### DATA FOR THIS EXERCISE
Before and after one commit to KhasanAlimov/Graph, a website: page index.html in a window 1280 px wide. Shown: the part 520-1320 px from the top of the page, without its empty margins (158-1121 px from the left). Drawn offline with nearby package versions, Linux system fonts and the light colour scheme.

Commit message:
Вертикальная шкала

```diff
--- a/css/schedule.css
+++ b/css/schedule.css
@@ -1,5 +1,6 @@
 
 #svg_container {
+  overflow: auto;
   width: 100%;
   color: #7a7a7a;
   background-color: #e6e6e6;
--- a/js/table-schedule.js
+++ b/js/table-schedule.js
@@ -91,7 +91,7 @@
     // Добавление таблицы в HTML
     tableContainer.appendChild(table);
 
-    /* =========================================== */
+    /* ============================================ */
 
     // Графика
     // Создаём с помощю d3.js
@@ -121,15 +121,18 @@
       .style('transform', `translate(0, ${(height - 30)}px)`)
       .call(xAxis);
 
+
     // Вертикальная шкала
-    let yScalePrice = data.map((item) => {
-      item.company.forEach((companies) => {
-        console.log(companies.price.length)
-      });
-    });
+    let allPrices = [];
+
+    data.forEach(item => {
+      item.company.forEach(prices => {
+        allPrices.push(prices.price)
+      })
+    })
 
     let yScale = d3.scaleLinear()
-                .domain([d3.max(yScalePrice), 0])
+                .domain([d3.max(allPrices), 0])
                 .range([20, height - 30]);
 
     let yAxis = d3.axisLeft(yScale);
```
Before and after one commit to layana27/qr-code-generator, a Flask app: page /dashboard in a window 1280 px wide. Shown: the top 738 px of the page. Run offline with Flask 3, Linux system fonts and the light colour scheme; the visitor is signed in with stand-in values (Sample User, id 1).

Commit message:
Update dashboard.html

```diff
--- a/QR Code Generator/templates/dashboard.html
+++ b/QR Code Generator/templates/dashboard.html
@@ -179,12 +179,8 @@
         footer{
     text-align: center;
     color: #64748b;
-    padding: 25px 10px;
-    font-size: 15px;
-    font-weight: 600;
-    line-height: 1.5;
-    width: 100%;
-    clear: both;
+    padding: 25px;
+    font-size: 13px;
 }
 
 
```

### ASSIGNMENT
Send back every entry precisely as given.

### SOLUTION TO THIS PROBLEM
Before and after one commit to KhasanAlimov/Graph, a website: page index.html in a window 1280 px wide. Shown: the part 520-1320 px from the top of the page, without its empty margins (158-1121 px from the left). Drawn offline with nearby package versions, Linux system fonts and the light colour scheme.

Commit message:
Вертикальная шкала

```diff
--- a/css/schedule.css
+++ b/css/schedule.css
@@ -1,5 +1,6 @@
 
 #svg_container {
+  overflow: auto;
   width: 100%;
   color: #7a7a7a;
   background-color: #e6e6e6;
--- a/js/table-schedule.js
+++ b/js/table-schedule.js
@@ -91,7 +91,7 @@
     // Добавление таблицы в HTML
     tableContainer.appendChild(table);
 
-    /* =========================================== */
+    /* ============================================ */
 
     // Графика
     // Создаём с помощю d3.js
@@ -121,15 +121,18 @@
       .style('transform', `translate(0, ${(height - 30)}px)`)
       .call(xAxis);
 
+
     // Вертикальная шкала
-    let yScalePrice = data.map((item) => {
-      item.company.forEach((companies) => {
-        console.log(companies.price.length)
-      });
-    });
+    let allPrices = [];
+
+    data.forEach(item => {
+      item.company.forEach(prices => {
+        allPrices.push(prices.price)
+      })
+    })
 
     let yScale = d3.scaleLinear()
-                .domain([d3.max(yScalePrice), 0])
+                .domain([d3.max(allPrices), 0])
                 .range([20, height - 30]);
 
     let yAxis = d3.axisLeft(yScale);
```
Before and after one commit to layana27/qr-code-generator, a Flask app: page /dashboard in a window 1280 px wide. Shown: the top 738 px of the page. Run offline with Flask 3, Linux system fonts and the light colour scheme; the visitor is signed in with stand-in values (Sample User, id 1).

Commit message:
Update dashboard.html

```diff
--- a/QR Code Generator/templates/dashboard.html
+++ b/QR Code Generator/templates/dashboard.html
@@ -179,12 +179,8 @@
         footer{
     text-align: center;
     color: #64748b;
-    padding: 25px 10px;
-    font-size: 15px;
-    font-weight: 600;
-    line-height: 1.5;
-    width: 100%;
-    clear: both;
+    padding: 25px;
+    font-size: 13px;
 }
 
 
```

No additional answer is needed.